I did enjoy seeing the actual author typing the ending when they get a phone call to announce the novel had been chosen to create the series around. It was a nice touch.
I disliked the toilet humor in the first episode. Yes, it’s only one episode, but why do most of these shows feel that it adds humor? We aren’t eight-year-olds. So what is the value-added to the episode? It’s not funny. I find it annoying, but I acknowledge it may be part of Thai TV culture.
Also, the attempt to put a redemption or pity arc for Aey didn’t work for me. Aey had a rough family life with a father who despised him for being gay. Yet, he constantly manipulated people and situations for his gain without caring about others. The scene with Aey’s childhood friend stands out in my mind. Aey asserts that no one cares about him or loves him. The friend does, but why should anyone else? He shows no genuine remorse about his actions. He only feels regretful when he realizes his manager will leave him for what he’s done. I never viewed Aey with pity, even in the end. So the attempt to make him more sympathetic fell flat for me.
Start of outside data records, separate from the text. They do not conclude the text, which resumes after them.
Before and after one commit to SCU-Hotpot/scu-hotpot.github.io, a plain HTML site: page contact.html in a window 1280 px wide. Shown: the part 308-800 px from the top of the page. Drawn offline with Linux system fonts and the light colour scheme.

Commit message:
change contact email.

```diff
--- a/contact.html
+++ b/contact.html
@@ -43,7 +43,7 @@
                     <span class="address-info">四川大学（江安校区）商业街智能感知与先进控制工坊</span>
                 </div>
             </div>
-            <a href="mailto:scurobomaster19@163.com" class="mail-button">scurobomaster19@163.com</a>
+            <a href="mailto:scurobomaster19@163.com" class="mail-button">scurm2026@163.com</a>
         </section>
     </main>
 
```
The ending didn’t work for me either. I don’t know why the show chose to end it the way it did. When you have Gene and Nubsib dress up and role-play each possible ending, it detracts from the satisfying conclusion of having their happily ever after ride off into the sunset moment. They could have handled Gene’s writer’s block differently. It didn’t fit for me in terms of tone or content.
Not much was meh in this series. I wish we would have seen more from the two older brothers of Nubsib and Gene. They could have been onscreen more, taking on the big brother role of helping their siblings navigate their relationship. I enjoyed Poppy as Gene’s brother. His acting has come so far since WhyRU days. He is talented, and I hope to see more roles for him in the future.
And Nubsib’s stern, stoic mother I didn’t understand. She never felt maternal to me. So I could see what Nubsib was always hiding from her. Even after accepting the relationship, she didn’t warm much, but I think it was the character design or director’s choice, not the actress.
All in all, Lovely Writer was a quite enjoyable series with excellent ensemble performances. I feel it tackled many different issues while still maintaining its fluffy romance between the two main characters. I enjoyed the inside look at the BL Industry, from the writers to the series producers. It gave me a lot to ponder when watching a BL. I hope some people use the takeaway messages this show gave us, that their job is to act and promote the show. But their real-life relationships are their own. Fans and companies don’t own the artists, so there should be boundaries between fantasy and reality that should not be crossed.
Rating: 4.5 out of 5 stars. [See our Review Guide]